Famed author Daniel Goleman explains four styles of leadership that get everyone moving on the same wavelength.

Daniel Goleman, author of the best-seller “Emotional Intelligence,” is a regular contributor to Korn Ferry.

When golf champion Jason Day gets ready to hit the ball down the fairway he doesn’t pull the putter out of his bag. He selects the right club for the power and distance he needs. If his shot finds his way into a sand trap, Day uses a wedge to nudge the ball back up onto the green; then he grabs the putter to guide the shot into the hole.

How do a golfer and his clubs relate to leadership?
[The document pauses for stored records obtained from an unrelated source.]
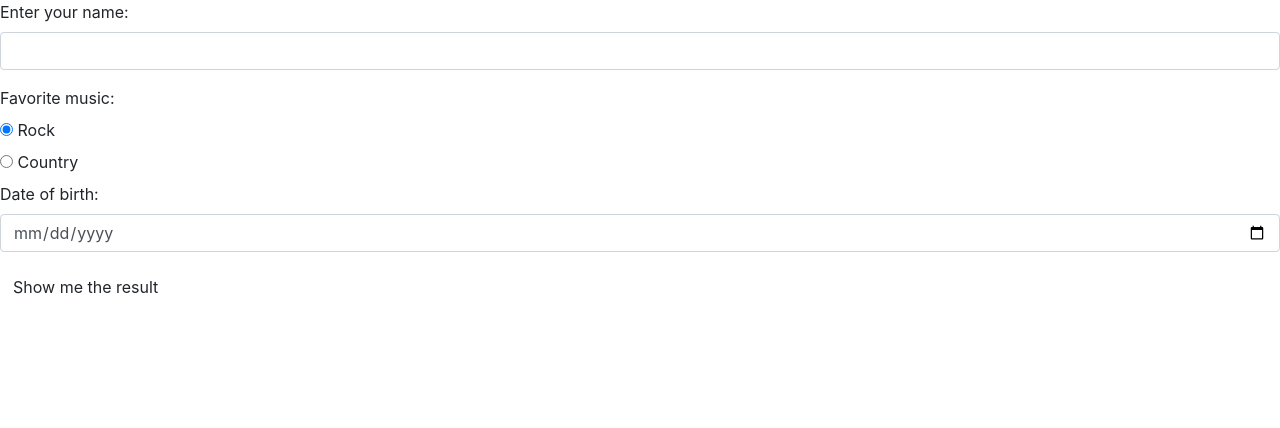
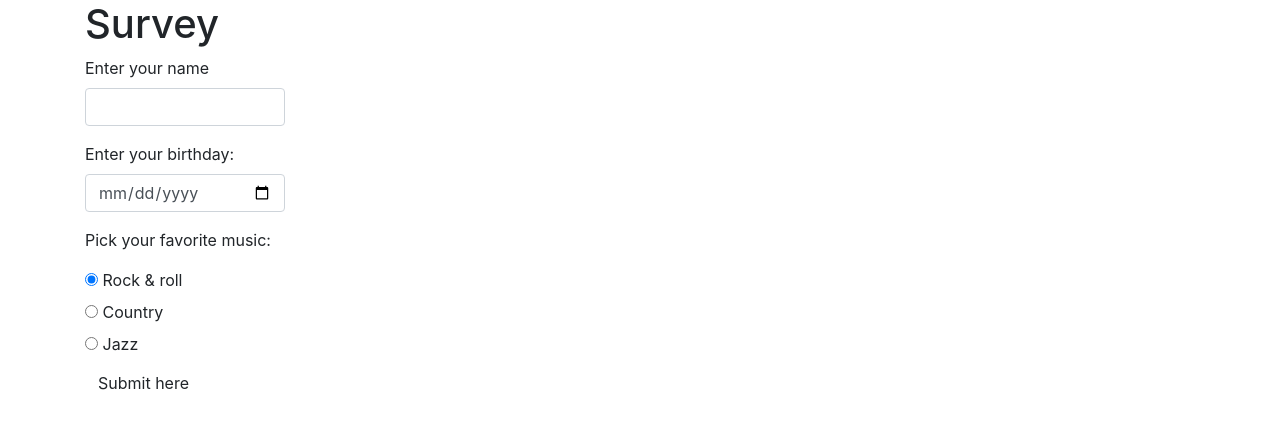
Before and after one commit to SueRtx/survey-w4, a plain HTML site: page index.html in a window 1280 px wide. Drawn offline with nearby package versions, Linux system fonts and the light colour scheme.

Commit message:
Add form to enter name, dob, and music by user.

```diff
--- a/css/styles.css
+++ b/css/styles.css
@@ -1,3 +1,6 @@
 #story {
   display: none
 }
+.form-control {
+  width: 200px;
+}
--- a/index.html
+++ b/index.html
@@ -9,20 +9,29 @@
 </head>
 <body>
 
-  <form id="formone">
+  <body>
+    <div class="container">
+      <h1>Survey</h1>
+      <div>
+        <form id="formOne">
           <div class="form-group">
-      <label for="name">Enter your name:</label>
+            <label for="name">Enter your name</label>
             <input id="name" class="form-control" type="text">
           </div>
 
           <div class="form-group">
-      <label for="music">Favorite music:</label>
+            <label for="born">Enter your birthday:</label>
+              <input id="born" class="form-control" type="date">
+          </div>
+
+          <p>Pick your favorite music:</p>
             <div class="radio">
               <label>
-        <input type="radio" name="music" value="Rock" checked>
-        Rock
+                <input type="radio" name="music" value="Rock & roll" checked>
+              Rock & roll
               </label>
             </div>
+
 
           <div class="radio">
             <label>
@@ -31,21 +40,26 @@
             </label>
           </div>
 
-    <div class="form-group">
-      <label for="born">Date of birth:</label>
-      <input id="born" class="form-control" type="date">
+          <div class="radio">
+            <label>
+              <input type="radio" name="music" value="jazz">
+              Jazz
+            </label>
           </div>
 
-    <button type="submit" class="btn">Show me the result</button>
+          <button type="submit" class="btn">Submit here</button>
+        </form>
+      </div>
 
       <div id="story">
-      <p>
-      Hello!, <span id="name"></span> your favorite music is <span id="music"></span> your dob is <span id="dob"></span>
+
+        <p>Hello
+          <span class="name"></span>! Your birthday is
+          <span id="dob"></span> and you like
+          <span id="music"></span> music.
         </p>
       </div>
+    </div>
+  </body>
 
-
-  </form>
-
-</body>
 </html>
--- a/js/scripts.js
+++ b/js/scripts.js
@@ -1,14 +1,13 @@
-$(document).ready(function(){
-  $("#formone").submit(function(event){
+$(document).ready(function() {
+  $("#formOne").submit(function(event) {
     event.preventDefault();
     const nameInput = $("input#name").val();
-
     const dobInput = $("#born").val();
     const musicInput = $("input:radio[name=music]:checked").val();
 
+    $(".name").text(nameInput);
+    $("#dob").text(dobInput);
     $("#music").text(musicInput);
-    $("#name").text(nameInput);
-    $("#dob").text(dobInput);
 
     $("#story").show();
   });
```
Lines whose indentation alone changed are shown as unchanged.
You can judge the effectiveness of any executive by the skill with which that leader selects and uses the appropriate tool for each situation. Just as an experienced golfer chooses the right club, an effective CEO employs the right style to get the job done.
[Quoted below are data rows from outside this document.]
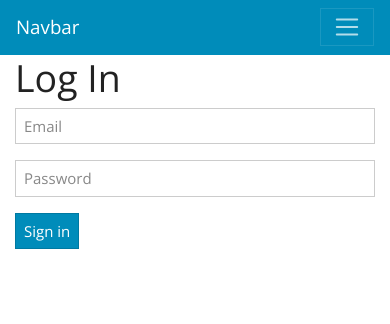
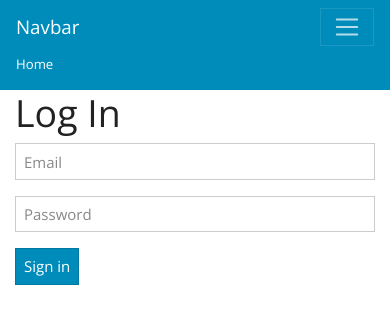
Before and after one commit to jtlwheeler/node-express-starter, a React (Create React App) app in the folder react-client/: page / in a window 390 px wide. Both pictures are taken after a click on the button "Toggle navigation". Shown: the top 324 px of the page. Built offline with nearby package versions, Linux system fonts and the light colour scheme.

Commit message:
Load bootstrap JS with jquery. Fixed broken tests

```diff
--- a/react-client/src/components/navigation-menu/NavigationMenu.tsx
+++ b/react-client/src/components/navigation-menu/NavigationMenu.tsx
@@ -14,7 +14,7 @@ const NavigationMenu = (props: any) => (
         >
             <span className="navbar-toggler-icon" />
         </button>
-        <div className="collapse navbar-collapse" id="navbarColor01">
+        <div className="navbar-collapse collapse" id="navbarColor01">
             <ul className="navbar-nav mr-auto">
                 <li className="nav-item active">
                     <a className="nav-link" href="#">Home <span className="sr-only">(current)</span></a>
--- a/react-client/src/index.tsx
+++ b/react-client/src/index.tsx
@@ -2,6 +2,8 @@ import * as React from 'react';
 import * as ReactDOM from 'react-dom';
 import App from './App';
 import registerServiceWorker from './registerServiceWorker';
+import 'jquery/dist/jquery.min.js';
+import 'bootstrap/dist/js/bootstrap.min.js';
 import 'bootswatch/dist/yeti/bootstrap.min.css';
 
 ReactDOM.render(
```
Also changed, not shown: react-client/package.json (+7 -1 lines), 2 other files (tests, documents, lock files or other folders).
Whatever style of leadership the CEO picks, it should be resonant. Resonance is strengthening and reinforcement of sound by moving on the same wavelength. Executives can influence the emotional states of colleagues. They can draw others onto their own positive wavelength. Or they can create dissonance by letting their negativity come into conflict with others’ emotions. Here are four key styles that can improve a group’s results:


Visionary leaders see the big picture. They think about where they are headed in broad terms, share their vision, and inspire others to collaborate to reach their goals. These leaders convey a sense of where the group is going. They don’t tell their colleagues how to get there. They draw them into the vision. This establishes collaborative relationships that boost performance and productivity in the long run.


The coaching style of leadership works best in one-on-one situations. Leaders demonstrate interest in those around them, developing trust and rapport with individual employees and motivating them. This style links people's desires to the organization’s goals.


The affiliative style of leadership focuses on building relationships and collaboration. Affiliative leaders raise morale by showing that they value employees and their feelings. This style builds harmony by connecting individuals.


The democratic style of leadership draws on the knowledge of the entire group. It encourages employees to provide input and collaborate on decision-making. This style inspires loyalty, creates consensus, and builds resonance by placing a value on people’s input.

A golfer like Day doesn’t use a club in a tournament without practicing extensively with it. Before you can use a leadership style, you have to know yourself, to cultivate self-awareness. Ask for feedback from people you trust at all levels of your organization. Once you identify the emotional intelligence competencies you need to improve, work with a coach or study on your own to build and practice them. They will then be ready in your golf bag when you need them.